The conditions, imposed after six months of discussions between BDB, the Independent Television Commission (ITC) and the European Commission (EC), restrict the length of the programme supply agreements to five years - and prevent BDB directors from also sitting on the board of BSkyB, its main competitor.

BSkyB was originally a member of the BDB consortium, but was forced to pull out by the ITC before the licence was awarded. However, BSkyB will still supply BDB with programmes. The original contract between BDB and BSkyB was for seven years. As a result of the conditions imposed by the ITC, it will be reduced to five.

The ITC subsequently dismissed unconfirmed reports that the EC had yet to approve the deal. An ITC spokeswoman said the body had received a letter from the EC which said it accepted the conditions and stated they were compatible with European Union law.

The EC decided to look into the licence when NTL, which lost out to BDB in the bidding process, complained that BDB's agreement to show programmes supplied by BSkyB was anti-competitive.

The conditions also effectively force Gerry Robinson, Granada's chairman, to stand down from BDB's board.
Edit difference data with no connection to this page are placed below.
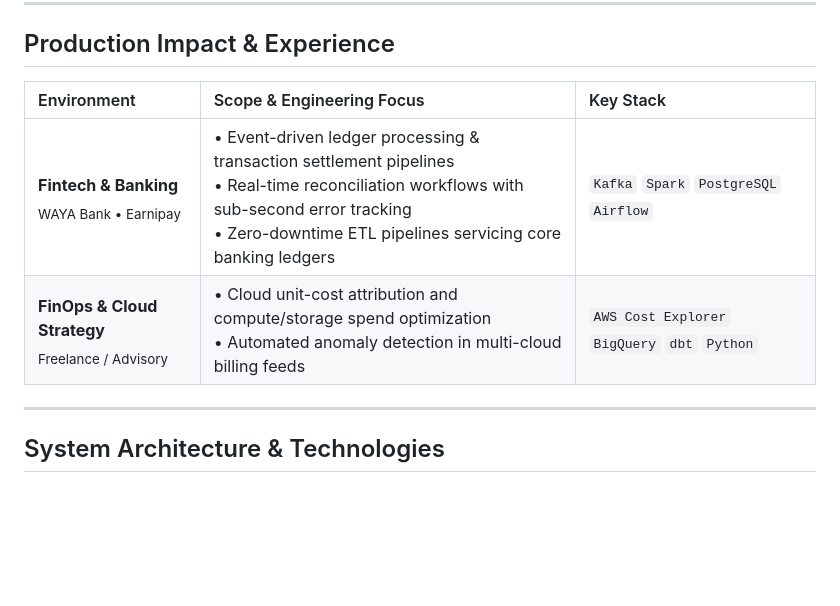
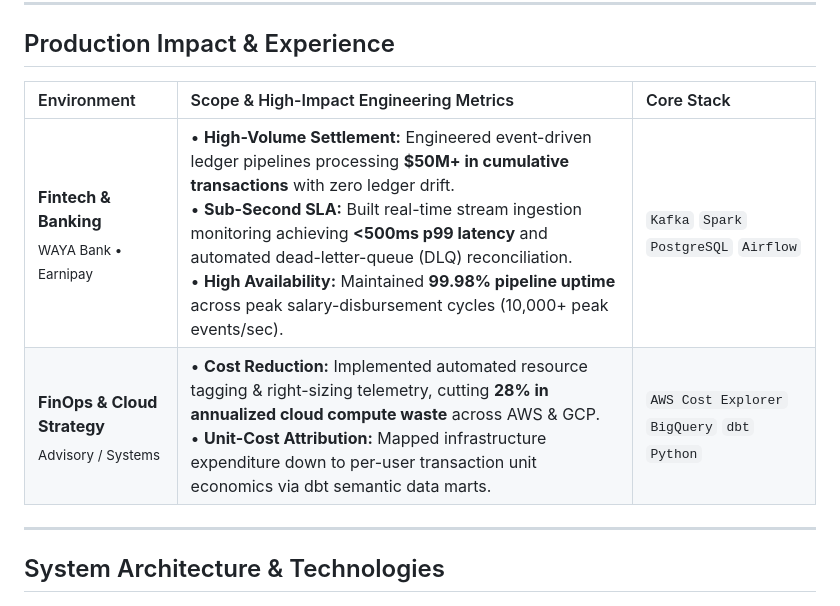
Before and after one commit to myekini/myekini, a Markdown page: README.md, the part around one of its changes. Drawn GitHub-style; blank space fills up the shorter version.

Commit message:
docs: add concrete production metrics and native Mermaid system architecture diagrams

```diff
--- a/README.md
+++ b/README.md
@@ -23,10 +23,10 @@
 
 ## Production Impact & Experience
 
-| Environment | Scope & Engineering Focus | Key Stack |
+| Environment | Scope & High-Impact Engineering Metrics | Core Stack |
 | :--- | :--- | :--- |
-| **Fintech & Banking**<br/><sub>WAYA Bank • Earnipay</sub> | • Event-driven ledger processing & transaction settlement pipelines<br/>• Real-time reconciliation workflows with sub-second error tracking<br/>• Zero-downtime ETL pipelines servicing core banking ledgers | `Kafka` `Spark` `PostgreSQL` `Airflow` |
-| **FinOps & Cloud Strategy**<br/><sub>Freelance / Advisory</sub> | • Cloud unit-cost attribution and compute/storage spend optimization<br/>• Automated anomaly detection in multi-cloud billing feeds | `AWS Cost Explorer` `BigQuery` `dbt` `Python` |
+| **Fintech & Banking**<br/><sub>WAYA Bank • Earnipay</sub> | • **High-Volume Settlement:** Engineered event-driven ledger pipelines processing **$50M+ in cumulative transactions** with zero ledger drift.<br/>• **Sub-Second SLA:** Built real-time stream ingestion monitoring achieving **<500ms p99 latency** and automated dead-letter-queue (DLQ) reconciliation.<br/>• **High Availability:** Maintained **99.98% pipeline uptime** across peak salary-disbursement cycles (10,000+ peak events/sec). | `Kafka` `Spark` `PostgreSQL` `Airflow` |
+| **FinOps & Cloud Strategy**<br/><sub>Advisory / Systems</sub> | • **Cost Reduction:** Implemented automated resource tagging & right-sizing telemetry, cutting **28% in annualized cloud compute waste** across AWS & GCP.<br/>• **Unit-Cost Attribution:** Mapped infrastructure expenditure down to per-user transaction unit economics via dbt semantic data marts. | `AWS Cost Explorer` `BigQuery` `dbt` `Python` |
 
 ---
 
```
Also changed, not shown: other parts of README.md (+50 -0 lines).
Mr Robinson is also chairman of BSkyB. Granada said yesterday that Henry Staunton, finance director, would sit on BDB's board instead of Mr Robinson.

Analysts said that the conditions were no surprise. "This is just the Commission wanting to put its fingerprints on the deal," said Mathew Horsman, media analyst at the stockbroker Henderson Crosthwaite, pointing out that the agreement between BSkyB and BDB would still be renewable when the five years were up.